(Beginning of Available data)
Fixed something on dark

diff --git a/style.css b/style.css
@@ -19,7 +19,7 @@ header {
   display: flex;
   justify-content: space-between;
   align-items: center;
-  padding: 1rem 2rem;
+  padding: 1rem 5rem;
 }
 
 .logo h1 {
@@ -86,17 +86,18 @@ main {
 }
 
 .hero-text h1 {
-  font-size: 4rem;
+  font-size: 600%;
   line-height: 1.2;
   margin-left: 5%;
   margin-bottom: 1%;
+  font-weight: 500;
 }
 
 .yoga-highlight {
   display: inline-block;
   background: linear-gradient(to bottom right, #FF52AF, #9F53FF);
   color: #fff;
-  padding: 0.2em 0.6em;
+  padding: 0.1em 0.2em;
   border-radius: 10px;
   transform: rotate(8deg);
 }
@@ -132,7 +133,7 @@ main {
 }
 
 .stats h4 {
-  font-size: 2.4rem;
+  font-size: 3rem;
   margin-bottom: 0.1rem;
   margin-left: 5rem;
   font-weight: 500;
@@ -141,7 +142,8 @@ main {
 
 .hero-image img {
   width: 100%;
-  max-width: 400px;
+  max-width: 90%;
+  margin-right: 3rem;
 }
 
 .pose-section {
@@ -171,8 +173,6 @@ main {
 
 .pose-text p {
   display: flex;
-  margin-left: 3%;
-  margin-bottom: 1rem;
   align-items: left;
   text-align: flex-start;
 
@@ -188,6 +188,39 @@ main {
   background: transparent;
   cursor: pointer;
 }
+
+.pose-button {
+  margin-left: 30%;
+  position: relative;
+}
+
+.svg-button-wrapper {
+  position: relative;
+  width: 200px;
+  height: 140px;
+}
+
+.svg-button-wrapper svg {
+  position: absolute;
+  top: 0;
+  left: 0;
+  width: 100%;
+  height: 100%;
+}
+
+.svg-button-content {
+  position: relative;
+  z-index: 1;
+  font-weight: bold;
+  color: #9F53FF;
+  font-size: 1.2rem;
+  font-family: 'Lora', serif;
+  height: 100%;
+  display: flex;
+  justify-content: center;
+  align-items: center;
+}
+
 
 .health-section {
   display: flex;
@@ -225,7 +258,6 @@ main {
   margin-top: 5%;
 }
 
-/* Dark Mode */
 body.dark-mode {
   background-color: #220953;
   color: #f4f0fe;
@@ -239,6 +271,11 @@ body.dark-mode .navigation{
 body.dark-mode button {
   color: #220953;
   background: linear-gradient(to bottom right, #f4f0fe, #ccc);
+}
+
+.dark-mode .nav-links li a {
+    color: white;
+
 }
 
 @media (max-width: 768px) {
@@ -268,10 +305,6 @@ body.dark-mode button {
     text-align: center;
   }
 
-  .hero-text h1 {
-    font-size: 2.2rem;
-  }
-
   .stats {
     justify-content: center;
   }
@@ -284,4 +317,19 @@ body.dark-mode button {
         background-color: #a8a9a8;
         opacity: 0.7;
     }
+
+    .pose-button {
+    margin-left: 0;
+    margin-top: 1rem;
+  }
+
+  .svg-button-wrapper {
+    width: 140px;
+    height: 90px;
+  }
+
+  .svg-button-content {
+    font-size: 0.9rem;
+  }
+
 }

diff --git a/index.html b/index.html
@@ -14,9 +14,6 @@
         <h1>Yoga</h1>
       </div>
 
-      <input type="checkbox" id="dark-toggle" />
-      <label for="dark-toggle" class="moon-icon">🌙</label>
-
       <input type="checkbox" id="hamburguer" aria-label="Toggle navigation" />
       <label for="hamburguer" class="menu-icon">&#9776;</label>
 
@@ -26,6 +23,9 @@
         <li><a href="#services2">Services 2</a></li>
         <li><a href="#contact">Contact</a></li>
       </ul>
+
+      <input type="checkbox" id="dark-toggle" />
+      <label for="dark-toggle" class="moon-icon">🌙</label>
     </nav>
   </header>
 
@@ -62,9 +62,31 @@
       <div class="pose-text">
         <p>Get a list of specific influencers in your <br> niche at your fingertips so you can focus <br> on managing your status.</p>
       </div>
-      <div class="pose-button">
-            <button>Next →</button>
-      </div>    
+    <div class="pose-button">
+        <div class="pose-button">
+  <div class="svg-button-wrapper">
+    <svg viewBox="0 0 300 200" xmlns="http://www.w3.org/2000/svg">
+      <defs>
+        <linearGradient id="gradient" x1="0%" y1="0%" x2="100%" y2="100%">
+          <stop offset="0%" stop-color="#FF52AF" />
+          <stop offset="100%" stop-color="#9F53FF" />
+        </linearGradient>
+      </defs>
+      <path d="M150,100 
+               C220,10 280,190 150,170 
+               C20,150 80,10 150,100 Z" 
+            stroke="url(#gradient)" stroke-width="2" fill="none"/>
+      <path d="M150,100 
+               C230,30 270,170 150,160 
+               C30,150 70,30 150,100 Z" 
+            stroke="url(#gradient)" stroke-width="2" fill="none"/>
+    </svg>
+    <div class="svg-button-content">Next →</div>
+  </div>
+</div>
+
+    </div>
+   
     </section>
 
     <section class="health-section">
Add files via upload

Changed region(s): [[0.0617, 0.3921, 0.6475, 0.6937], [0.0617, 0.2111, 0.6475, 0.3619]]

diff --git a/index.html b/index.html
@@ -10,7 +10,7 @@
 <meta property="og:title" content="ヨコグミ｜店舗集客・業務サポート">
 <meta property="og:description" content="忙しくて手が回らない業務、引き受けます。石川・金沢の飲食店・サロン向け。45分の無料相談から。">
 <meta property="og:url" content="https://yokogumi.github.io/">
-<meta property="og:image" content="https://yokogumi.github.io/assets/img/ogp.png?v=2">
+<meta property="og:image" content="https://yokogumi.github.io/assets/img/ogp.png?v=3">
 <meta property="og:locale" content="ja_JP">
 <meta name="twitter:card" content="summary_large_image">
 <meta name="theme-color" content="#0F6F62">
(End of Available data)
▸ **What the task requires**: Your answer must be the lines above, unchanged, from the first one through the line that holds "text-align: flex-start;", inclusive, and no others.

▸ **Solution for this task**:
Fixed something on dark

diff --git a/style.css b/style.css
@@ -19,7 +19,7 @@ header {
   display: flex;
   justify-content: space-between;
   align-items: center;
-  padding: 1rem 2rem;
+  padding: 1rem 5rem;
 }
 
 .logo h1 {
@@ -86,17 +86,18 @@ main {
 }
 
 .hero-text h1 {
-  font-size: 4rem;
+  font-size: 600%;
   line-height: 1.2;
   margin-left: 5%;
   margin-bottom: 1%;
+  font-weight: 500;
 }
 
 .yoga-highlight {
   display: inline-block;
   background: linear-gradient(to bottom right, #FF52AF, #9F53FF);
   color: #fff;
-  padding: 0.2em 0.6em;
+  padding: 0.1em 0.2em;
   border-radius: 10px;
   transform: rotate(8deg);
 }
@@ -132,7 +133,7 @@ main {
 }
 
 .stats h4 {
-  font-size: 2.4rem;
+  font-size: 3rem;
   margin-bottom: 0.1rem;
   margin-left: 5rem;
   font-weight: 500;
@@ -141,7 +142,8 @@ main {
 
 .hero-image img {
   width: 100%;
-  max-width: 400px;
+  max-width: 90%;
+  margin-right: 3rem;
 }
 
 .pose-section {
@@ -171,8 +173,6 @@ main {
 
 .pose-text p {
   display: flex;
-  margin-left: 3%;
-  margin-bottom: 1rem;
   align-items: left;
   text-align: flex-start;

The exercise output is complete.